Ireland's burial tombs hold many mysteries
May 18, 2006
About a 30-minute drive from Dublin, there’s a fertile valley nestled in a meandering loop of the Boyne River.
In the Stone Age, an advanced civilization made this tranquil spot home. Settlers raised livestock and tended their crops. As accomplished artists and engineers, they also built ring forts, barrows and sacred enclosures.
Today, more than 300 such ancient mounds are scattered across northeastern Ireland. The most intriguing are called passage tombs, owing to a long corridor leading to a central cross-shaped chamber. Historians long believed the dead were left in these chambers to begin their journey to the Other World.
That association with burial rites overshadowed another aspect of these enigmatic cairns. Rife with symbols and astrological properties, today they are recognized as temples with great ritual significance.
Construction, done without benefit of the wheel or metal tools, took more than 20 years, according to experts. Workers dragged 200,000 tons of loose stones to the mound, digging them from the earth by hand and hauling them 30 miles to the hilltop.
Artisans carved elaborate swirls, zigzags, diamonds, spirals and other geometric designs into the stones. Workers are said to have cut their hands, smashed fingers and feet, fell to disease and drowned in the river while creating these monuments.
The most important is Newgrange. Carbon dating shows it to be one of the oldest man-made constructions on Earth, older than Egypt’s ancient pyramids by some 700 years and Stonehenge by 1,000.
Built around 3200 B.C., the heart-shaped hill occupies more than an acre and is surrounded by 97 massive curbstones, some richly decorated with geometric carvings. The tomb is 36 feet high and has a diameter of 280 feet.
The heart is the inner chamber where three recesses — small rooms — form a cross. The intricate corbeled ceiling reaches a height of 20 feet, although the narrow entry passage is much lower. Overlapping stones form a conical dome, topped by a single capstone. This ceiling has been intact more than 5,000 years and still keeps the inner chambers dry.
One of the most impressive features of Newgrange can be seen during the winter solstice. At this time, the sun’s rays penetrate a unique roof box, crawl slowly up the tight 62-foot-long pathway and light up the central burial chamber.
Much about passage tombs remains a mystery. No written language existed at the time of their construction. Sophisticated measuring devices had not yet been imagined.
How could they have designed so precise a structure? Whose remains were left inside? What form of ceremony accompanied interment? What was the significance of the winter solstice?

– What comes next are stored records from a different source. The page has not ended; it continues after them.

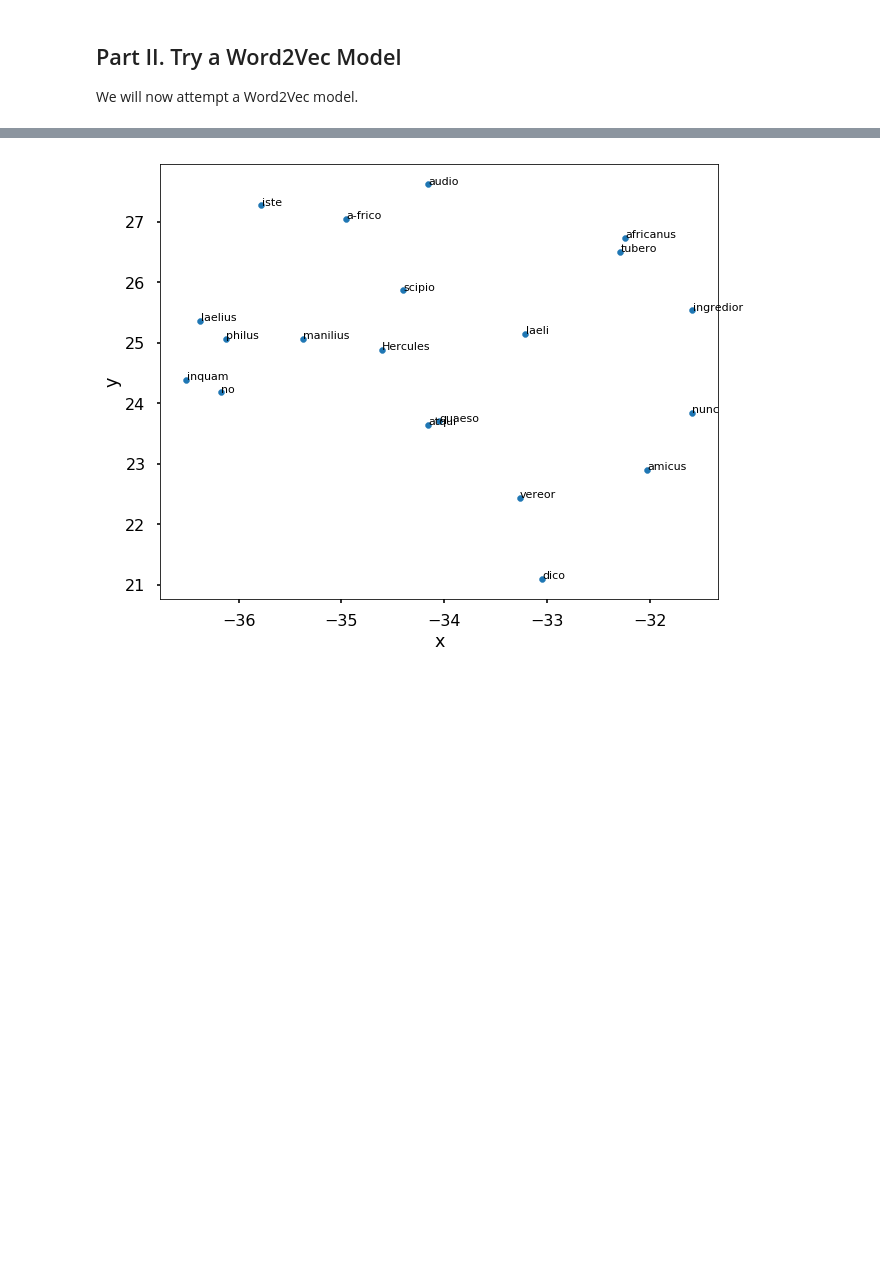
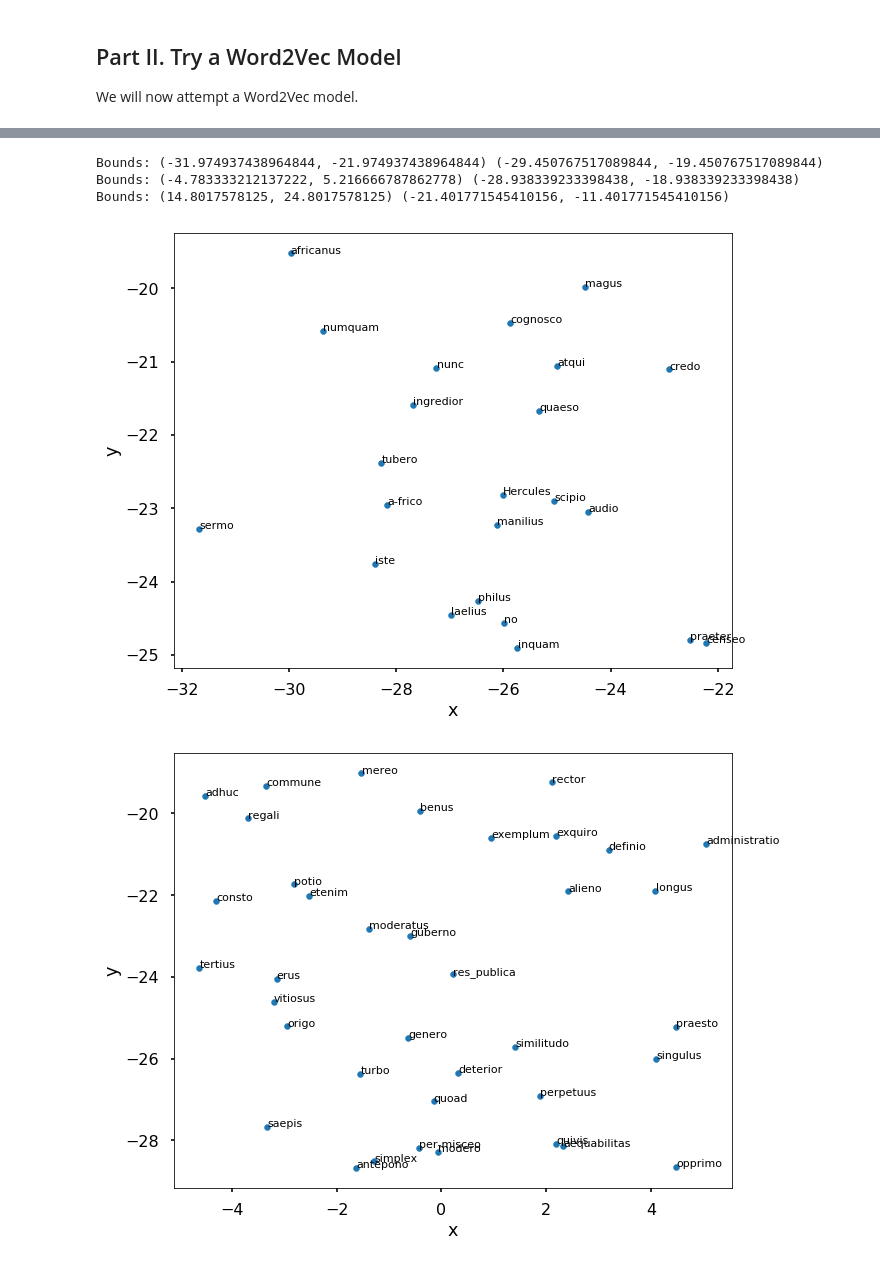
Before and after one commit to marccanby/DeRePublicaAnalysis, a Jupyter notebook: analysis.ipynb, the cells around one changed output, grey strips where cells are left out. Saved outputs shown, nothing was run; the diff lists cells and outputs as text; code cells hidden in the pictures; blank space fills up the shorter version.

```diff
--- a/analysis.ipynb
+++ b/analysis.ipynb
@@ -190,5 +203,5 @@ points.head(40)
 # %%
 for i in range(points.shape[0]):
-    if "pub" in points['word'][i]:
+    if "res_publica" in points['word'][i]:
         print (points.iloc[i])
 # %% [output]
@@ -228,7 +229,28 @@ def plot_region(x_bounds, y_bounds):
     ax = slice.plot.scatter("x", "y", s=35, figsize=(10, 8))
     for i, point in slice.iterrows():
         ax.text(point.x + 0.005, point.y + 0.005, point.word, fontsize=11)
+
+def plot_area_of_word(word):
+    x = None
+    y= None
+    for i in range(points.shape[0]):
+        if word == points['word'][i]:
+            x = points.iloc[i]['x']
+            y = points.iloc[i]['y']
+            break
+    if x is None:
+        print (word + " not found.")
+        return
+    print ("Bounds:",(x-5,x+5),(y-5,y+5))
+    plot_region(x_bounds = (x-5,x+5),y_bounds=(y-5,y+5))
-# %%
-plot_region(x_bounds=(-40,-30), y_bounds=(20,30))
-# %% [output]
-[figure, removed]
+# %%
+#plot_region(x_bounds=(-15,-5), y_bounds=(-45,-30))
+plot_area_of_word("laelius")
+plot_area_of_word("res_publica")
+plot_area_of_word("lex")
+# %% [output]
+Bounds: (-31.974937438964844, -21.974937438964844) (-29.450767517089844, -19.450767517089844)
+Bounds: (-4.783333212137222, 5.216666787862778) (-28.938339233398438, -18.938339233398438)
+Bounds: (14.8017578125, 24.8017578125) (-21.401771545410156, -11.401771545410156)
+[figure, added]
+[figure, added]
```
Also changed, not shown: parts of 8 cells of this notebook, 2 other files.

The last question in particular draws a lot of interest. There is a high demand from visitors who want to see what the interior looks like at this time. A lottery is held to determine who will be admitted: In 2005, nearly 27,000 applications were submitted.
In October, 50 names are drawn, the winners gaining access to this mystical and memorable place.
Jim Sajo is a freelance writer living in northern Italy.
Access to Newgrange is by guided tour from the Brú na Bóinne Visitor Center, a short distance north of Dublin.
To drive there, take the M1 motorway north and get off at the Donore Exit near Drogheda, (the Brú na Bóinne center is clearly marked before the exit). The toll is 1.50 euros. Continue about four miles to Donore, turn right, passing Daly’s Brú na Bóinne Bar and Restaurant, and go another mile. Parking is on the right.
An alternate route is to take the N2 north via Ashbourne toward Slane. Turn right about a mile south of Slane, the visitor center is 4½ miles east toward Donore. For the last two miles, the road follows the meandering bend in the river Boyne.
Tour: The tour of Newgrange and the nearby Knowth passage tomb costs 2.75 euros for adults, 2 euros for group members, senior citizens, children and students, 7 euros for families. While waiting for the tour to begin, visitors can examine the models of the Boyne Valley and watch a short movie on the history of this fascinating corner of Ireland. They can also pick up an application at the reception desk for a visit during the winter solstice. Applications are also available by request at email@example.com. For more information, see the center’s Web site, www.knowth.com/newgrange.htm.
Lodging: The Egans House Hotel, a bed-and-breakfast near Dublin’s city center, is convenient, inexpensive and clean. Its Web site is www.eganshouse.com, and its e-mail address is info@eganshouse. com.
— Jim Sajo